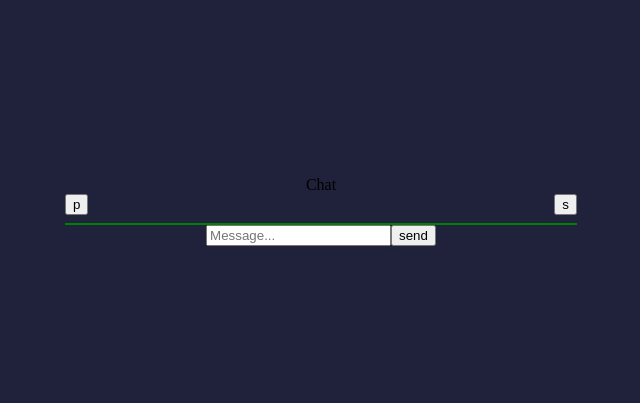
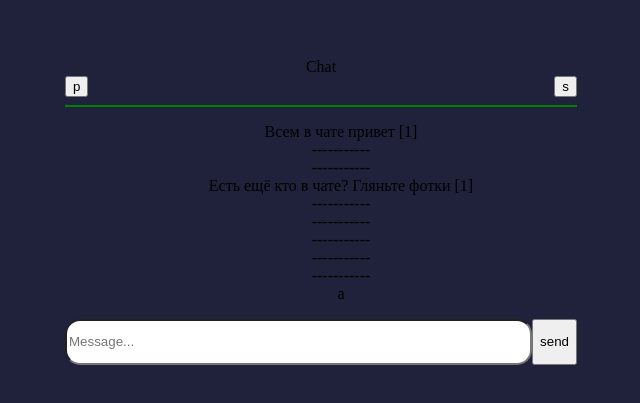
Before and after one commit to 21shunya/online_chat, a Vue app: page /chat in a window 1280 px wide. Shown: the part 189-592 px from the top of the page, without its empty margins (319-959 px from the left). Built offline with nearby package versions, Linux system fonts and the light colour scheme.

Commit message:
messages

```diff
--- a/src/components/LoginForm.vue
+++ b/src/components/LoginForm.vue
@@ -9,8 +9,9 @@
             <router-link to="/reg">
                 <button id="reg">Регистрация</button>
             </router-link>
-
-            <button id='in' type="submit">Войти</button>
+            <router-link to="/chat">
+                <button id='in' type="submit">Войти</button>
+            </router-link>
         </div>
         </form>
     </div>
--- a/src/components/MessageList.vue
+++ b/src/components/MessageList.vue
@@ -1,3 +1,31 @@
 <template>
+    <div>
+        <ul>
+            <MyMessage
+                v-for="message in messages"
+                :key="message.senderId"
+                :message="message"
+            />
+            a
+        </ul>
+    </div>
+</template>
 
-</template>
+<script>
+import MyMessage from '@/components/MyMessage.vue'
+
+export default{
+    name: 'MessageList',
+    props: ['messages'],
+    components:{
+        MyMessage
+    },
+
+}
+</script>
+
+<style lang="scss" scoped>
+    ul{
+        list-style: none;
+    }
+</style>
--- /dev/null
+++ b/src/components/MyMessage.vue
@@ -0,0 +1,31 @@
+<template>
+    <div>
+        <div v-if="message.senderId == 1">
+            <li >
+                {{message.text}}
+            </li>
+        </div>
+        <li v-else>
+            -----------
+        </li>
+    </div>
+</template>
+
+<script>
+
+export default{
+    name: 'Message',
+    props:{
+        message: {
+            type: Object,
+            required: true
+        }
+    }
+}
+</script>
+
+<style lang="scss" scoped>
+    li{
+
+    }
+</style>
--- a/src/components/SendMessage.vue
+++ b/src/components/SendMessage.vue
@@ -1,7 +1,6 @@
 <template>
-    <div class="container">
-        <form>
-
+    <div>
+        <form class="container">
             <input type="text" placeholder="Message..."/>
             <button>send</button>
         </form>
@@ -18,9 +17,18 @@ export default{
 </script>
 
 <style lang="scss" scoped>
-    .conatainer{
+    .container{
         display: flex;
+        flex-direction: row;
         justify-content: space-between;
+
+        input{
+            width: 92%;
+            height: 40px;
+            border-radius: 15px;
+        }
     }
 
+
+
 </style>
--- a/src/components/TopOfChat.vue
+++ b/src/components/TopOfChat.vue
@@ -19,7 +19,6 @@ export default{
 <style lang="scss" scoped>
     .btn {
     display: flex;
-    padding: 0px;
     justify-content: space-between;
     padding: 0px 0px 8px 0px;
     border-bottom: 2px solid green;
--- a/src/views/Chat.vue
+++ b/src/views/Chat.vue
@@ -1,19 +1,31 @@
 <template>
     <div class="chat">Chat
         <TopOfChart />
+        <MessageList
+            :messages="messageList"
+        />
         <SendMessage />
     </div>
 </template>
 
 <script>
 import TopOfChart from '@/components/TopOfChat.vue'
+import MessageList from '@/components/MessageList.vue'
 import SendMessage from '@/components/SendMessage.vue'
+import messages from '@/data/messages.json'
 
 export default{
     name: 'Chat',
     components:{
         TopOfChart,
+        MessageList,
         SendMessage
+    },
+    data: () => ({
+        messageList: []
+    }),
+    mounted() {
+        this.messageList=messages
     }
 };
 </script>
```
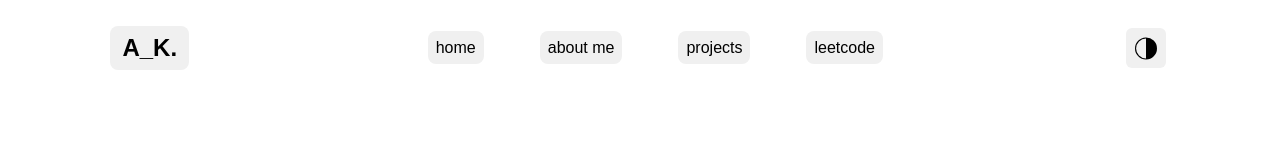
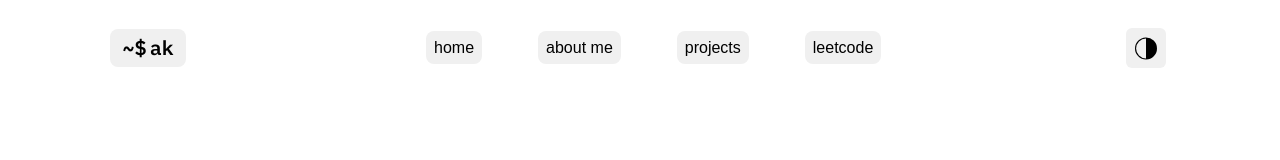
Before and after one commit to itsatulbox/personal-website, a Next.js app: page /about in a window 1280 px wide. Shown: the top 160 px of the page. Built offline with nearby package versions, Linux system fonts and the light colour scheme; a web font is replaced by a local one.

Commit message:
feat: new logo new font

```diff
--- a/src/app/globals.css
+++ b/src/app/globals.css
@@ -13,6 +13,7 @@
 
 @theme {
   --color-offShade: #1d1d1d;
+  --font-ibm: var(--font-ibm);
 }
 
 body {
--- a/src/app/layout.tsx
+++ b/src/app/layout.tsx
@@ -1,6 +1,6 @@
 import type { Metadata } from "next";
 import "./globals.css";
-import { Figtree, Azeret_Mono } from "next/font/google";
+import { Figtree, Azeret_Mono, IBM_Plex_Mono } from "next/font/google";
 import NavBar from "@/components/common/NavBar";
 import { Providers } from "./providers";
 
@@ -12,6 +12,11 @@ const figtree = Figtree({
 const azeret = Azeret_Mono({
   subsets: ["latin"],
   variable: "--font-azeret",
+});
+
+const ibm = IBM_Plex_Mono({
+  variable: "--font-ibm",
+  weight: "600",
 });
 
 export const metadata: Metadata = {
@@ -26,7 +31,9 @@ export default function RootLayout({
 }>) {
   return (
     <html lang="en" suppressHydrationWarning>
-      <body className={`${figtree.variable} ${azeret.variable} antialiased`}>
+      <body
+        className={`${figtree.variable} ${azeret.variable} ${ibm.variable} antialiased`}
+      >
         <Providers>
           <NavBar />
           <div>{children}</div>
--- a/src/components/common/NavBar.tsx
+++ b/src/components/common/NavBar.tsx
@@ -18,9 +18,9 @@ export default function NavBar() {
       <nav className="flex items-center fixed w-full justify-between z-10 px-5 lg:px-8 xl:px-[8%] py-4">
         <Link
           href="/"
-          className="bg-offShade text-[1.5rem] font-extrabold py-1 px-3 m-2 rounded-lg"
+          className="bg-offShade text-[1.25rem] font-ibm py-1 px-3 m-2 rounded-lg"
         >
-          A_K.
+          ~$ ak
         </Link>
         <ul className="hidden md:flex gap-6 lg:gap-8 justify-evenly">
           <li>
```
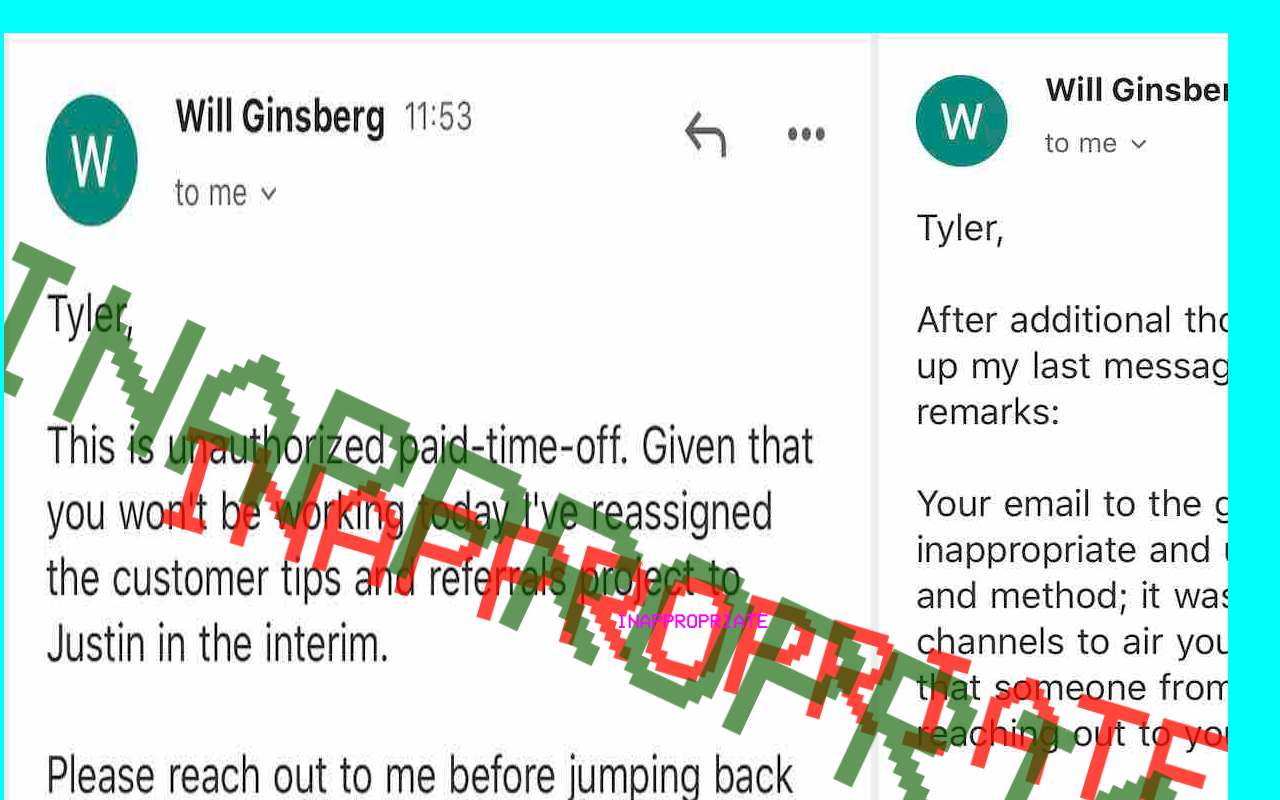
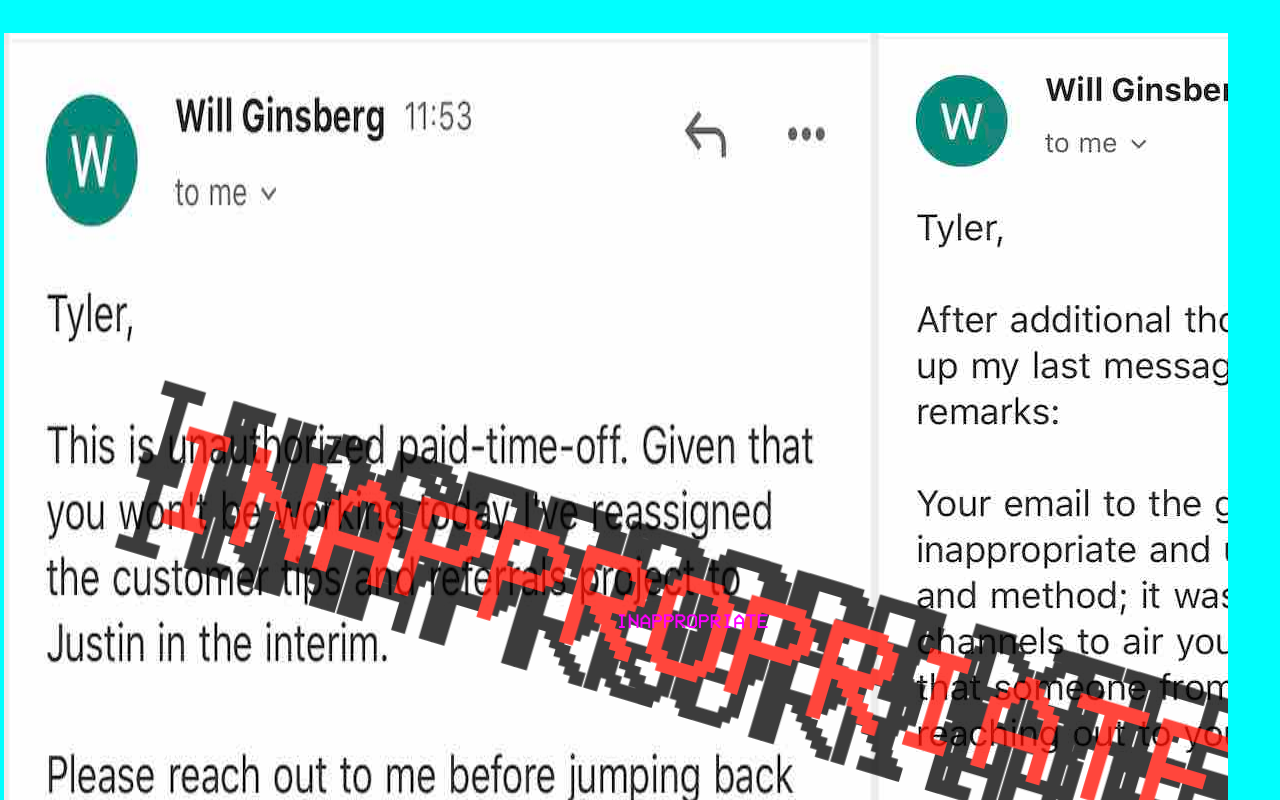
Before and after one commit to TheDripper/notusedyet, a Nuxt app: page / in a window 1280 px wide. Shown: the part 2140-2940 px from the top of the page. Built offline with nearby package versions, Linux system fonts and the light colour scheme.

Commit message:
clean up inappropriate

```diff
--- a/pages/index.vue
+++ b/pages/index.vue
@@ -56,8 +56,7 @@
       <div id="will_ginsberg_samsara_people_ops" class="flex flex-col md:flex-row justify-start relative">
         <img src="/will_ginsberg_unauthorized.jpg" />
         <img src="/will_ginsberg_additional_thought.jpg" />
-        <h1 id="instant">INAPPROPRIATE</h1>
-        <h1 id="instant_2">INAPPROPRIATE</h1>
+        <h1 id="instant" class="shadow">INAPPROPRIATE</h1>
         <h1 id="instant_3">INAPPROPRIATE</h1>
       </div>
       <div id="virtual_workplace_wellness_connection" class="relative">
```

============================================================

→ What you need to do: The lines to return are those holding the string "google" anywhere in the listing above.

→ Response area:
-import { Figtree, Azeret_Mono } from "next/font/google";
+import { Figtree, Azeret_Mono, IBM_Plex_Mono } from "next/font/google";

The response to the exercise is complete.